It ranks the EPA's progress in areas such as human health, groundwater protection, air monitoring and community consultation, and gave the authority an average score of 2.5 out of 10.
WREC director Harry van Moorst said that with the exception of an agreement to complete a cancer study, which covers only some of the potential cancer and other health issues related to the toxic dump risks, no significant progress had been made.
He said improvements needed to properly rehabilitate the site, including a cap over the landfill and air monitoring, had stalled.
"At this stage, they have only begun to fulfil their promise. There are still serious gaps in what they promised. They promised air monitoring would be looked at as a matter of priority and proper air monitoring would be instituted.
"But there is still no change to air monitoring and no improvement."
Mr van Moorst said the EPA had not improved sufficiently enough to give the community confidence.
But EPA director Matt Vincent said it had put a number of measures in place, including a review of the landfill cap, ongoing management of the site and the Cancer Council health study.
He said the bulk of the work on these measures was expected to be completed by the end of the year and reported back to the community early next year.

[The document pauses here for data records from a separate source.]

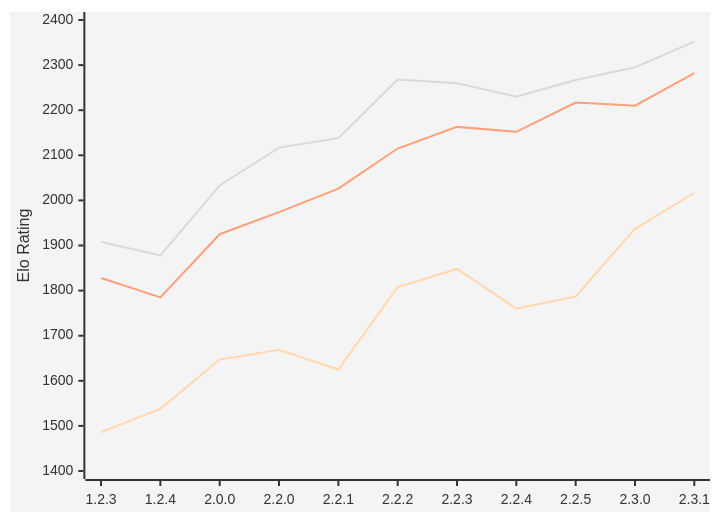
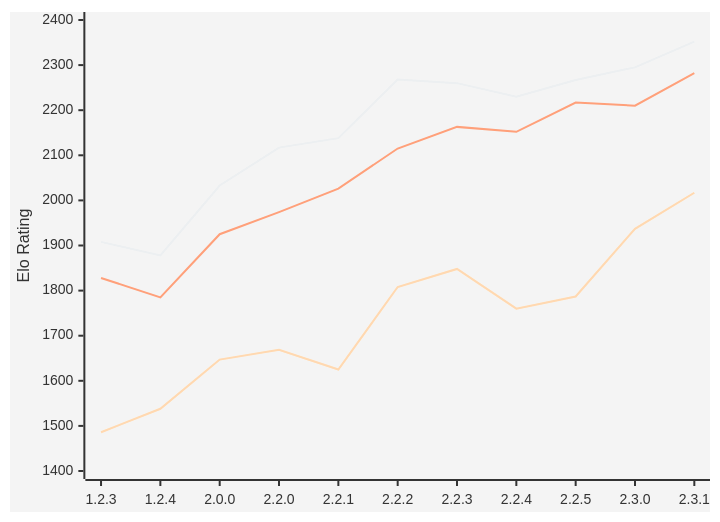
The first of 2 diagrams in engines/Kreveta.md (computer-chess-index/cci), drawn with Mermaid before and after one commit. The commit also changed other lines of this file, not shown here.

Commit message:
Update CCI Ratings (ELO VLTC) - 2026-05-17

````diff
--- a/engines/Kreveta.md
+++ b/engines/Kreveta.md
@@ -43,11 +43,10 @@
 ```mermaid
 %%{init: {"theme":"base","themeVariables":{"seriesColors":["#6e6e6e","#f4a261","#2a9d8f"]}}}%%
 xychart-beta
   x-axis ["1.2.3", "1.2.4", "2.0.0", "2.2.0", "2.2.1", "2.2.2", "2.2.3", "2.2.4", "2.2.5", "2.3.0", "2.3.1"]
   y-axis "Elo Rating" 1400 --> 2400
   line "① STC (8.0+0.08s)" [1486, 1538, 1647, 1669, 1625, 1808, 1848, 1760, 1787, 1937, 2017]
   line "① STC (8.0+0.08s)" [1486, 1538, 1647, 1669, 1625, 1808, 1848, 1760, 1787, 1937, 2017]
   line "② LTC (60.0+0.60s)" [1828, 1785, 1925, 1974, 2026, 2115, 2163, 2152, 2217, 2210, 2282]
   line "③ VLTC (2m24s+1.12s)" [1908, 1878, 2033, 2117, 2138, 2268, 2260, 2230, 2267, 2295, 2352]
-  line "③ VLTC (2m24s+1.12s)" [1908, 1878, 2033, 2117, 2138, 2268, 2260, 2230, 2267, 2295, 2352]
 ```
````
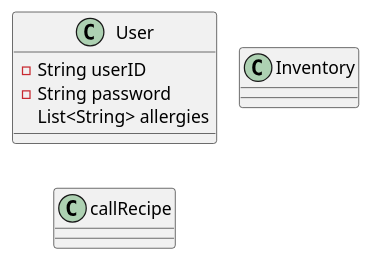
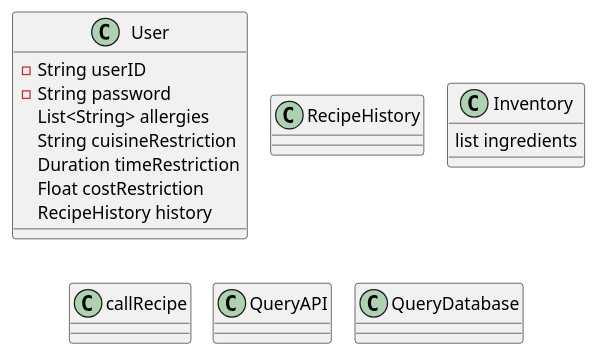
One commit to JohnZHANGFZ/207_group_project changed the diagram in Project UML.puml. Above: the diagram before and after it, drawn with PlantUML.

Commit message:
add RecipeHistory

```diff
--- a/Project UML.puml
+++ b/Project UML.puml
@@ -1,17 +1,33 @@
 @startuml
 !pragma layout smetana
 'https://plantuml.com/sequence-diagram
 
 class User {
 -String userID
 -String password
 List<String> allergies
+String cuisineRestriction
+Duration timeRestriction
+Float costRestriction
+RecipeHistory history
+}
+
+class RecipeHistory{
+
 }
 
 class Inventory {
+list ingredients
+
 }
 
 class callRecipe {
 }
 
+class QueryAPI {
+}
+
+class QueryDatabase {
+}
+
 @enduml
```
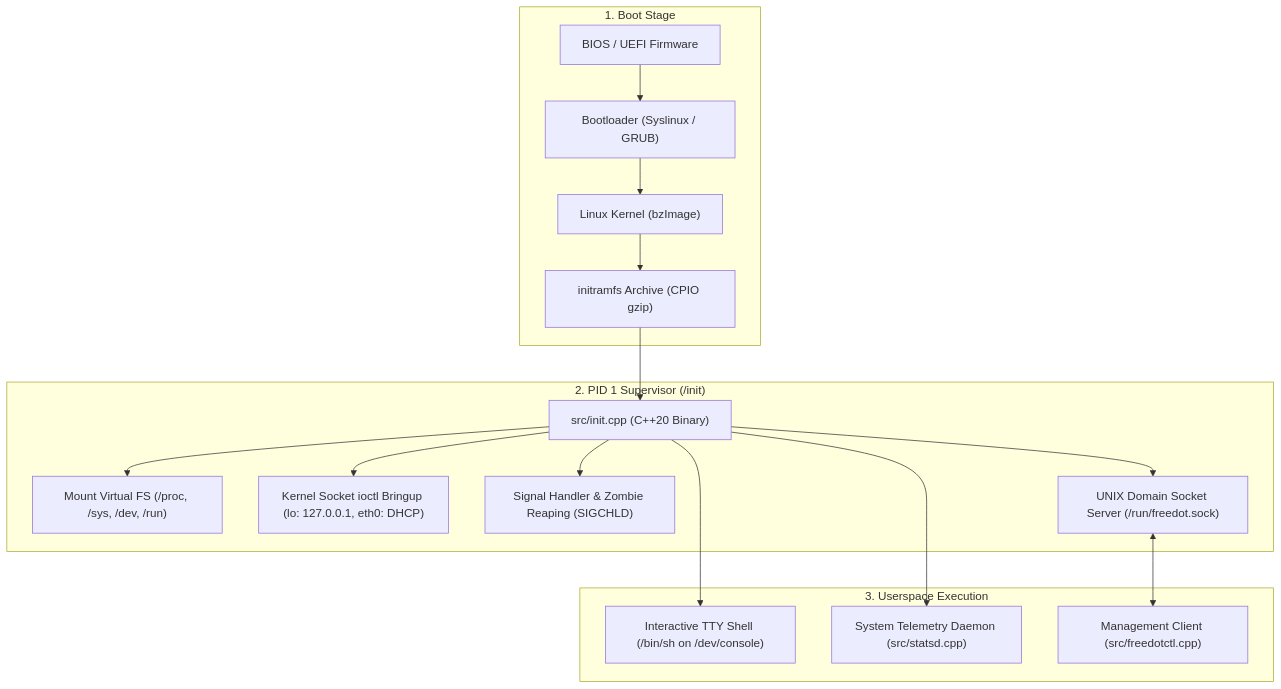
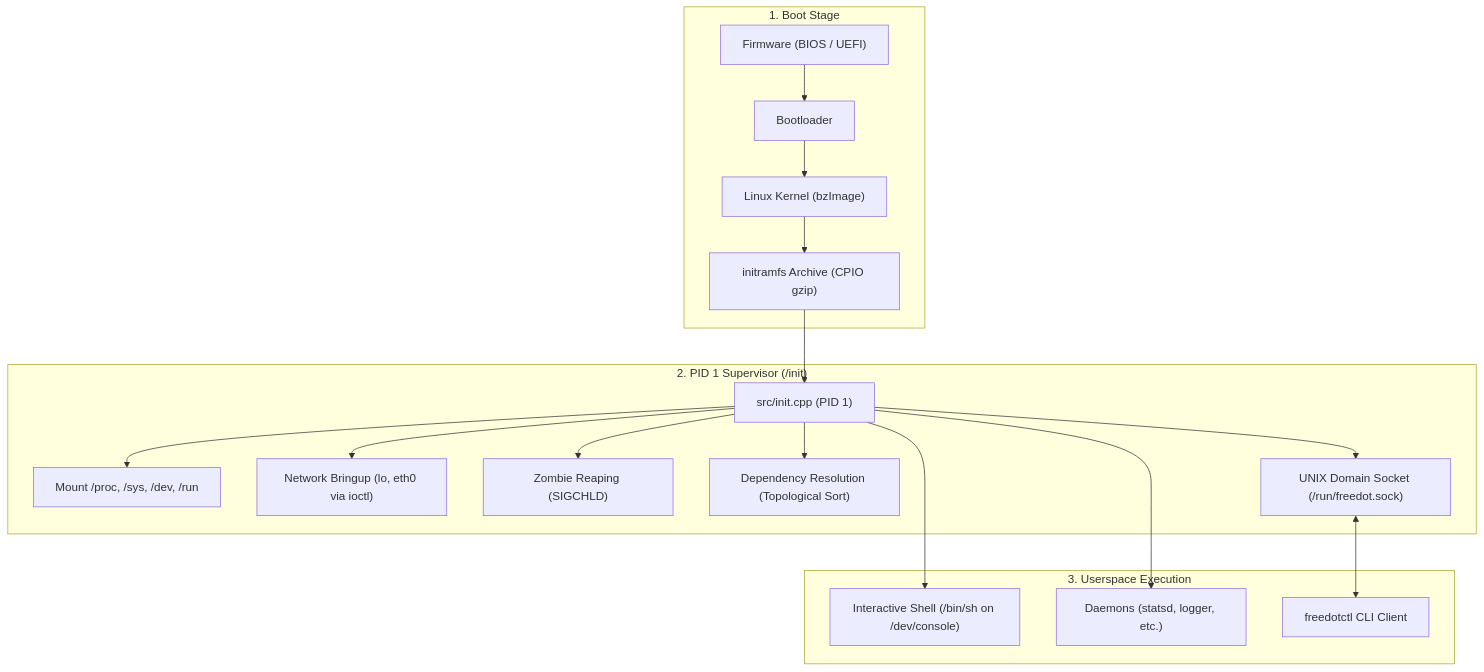
The diagram in README.md (ItzSaurav/freedot-linux), drawn with Mermaid before and after one commit. The commit also changed other lines of this file, not shown here.

````diff
--- a/README.md
+++ b/README.md
@@ -11,22 +24,23 @@
 ```mermaid
 flowchart TD
     subgraph Boot ["1. Boot Stage"]
-        FW["BIOS / UEFI Firmware"] --> BL["Bootloader (Syslinux / GRUB)"]
+        FW["Firmware (BIOS / UEFI)"] --> BL["Bootloader"]
         BL --> KERNEL["Linux Kernel (bzImage)"]
         KERNEL --> INITRAMFS["initramfs Archive (CPIO gzip)"]
     end
 
     subgraph Supervisor ["2. PID 1 Supervisor (/init)"]
-        INITRAMFS --> PID1["src/init.cpp (C++20 Binary)"]
-        PID1 --> MOUNT["Mount Virtual FS (/proc, /sys, /dev, /run)"]
-        PID1 --> NET["Kernel Socket ioctl Bringup (lo: 127.0.0.1, eth0: DHCP)"]
-        PID1 --> REAP["Signal Handler & Zombie Reaping (SIGCHLD)"]
-        PID1 --> IPC["UNIX Domain Socket Server (/run/freedot.sock)"]
+        INITRAMFS --> PID1["src/init.cpp (PID 1)"]
+        PID1 --> MOUNT["Mount /proc, /sys, /dev, /run"]
+        PID1 --> NET["Network Bringup (lo, eth0 via ioctl)"]
+        PID1 --> REAP["Zombie Reaping (SIGCHLD)"]
+        PID1 --> DEPS["Dependency Resolution (Topological Sort)"]
+        PID1 --> IPC["UNIX Domain Socket (/run/freedot.sock)"]
     end
 
     subgraph Userspace ["3. Userspace Execution"]
-        PID1 --> SHELL["Interactive TTY Shell (/bin/sh on /dev/console)"]
-        PID1 --> STATSD["System Telemetry Daemon (src/statsd.cpp)"]
-        IPC <--> CLI["Management Client (src/freedotctl.cpp)"]
+        PID1 --> SHELL["Interactive Shell (/bin/sh on /dev/console)"]
+        PID1 --> SERVICES["Daemons (statsd, logger, etc.)"]
+        IPC <--> CLI["freedotctl CLI Client"]
     end
 ```
````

An air-monitoring program was being developed and scheduled to start early next year.
Mr Vincent said the landfill site was undergoing rehabilitation, which was being carried out by operators Transpacific Industries.
Source: The Hume Weekly: http://www.humeweekly.com.au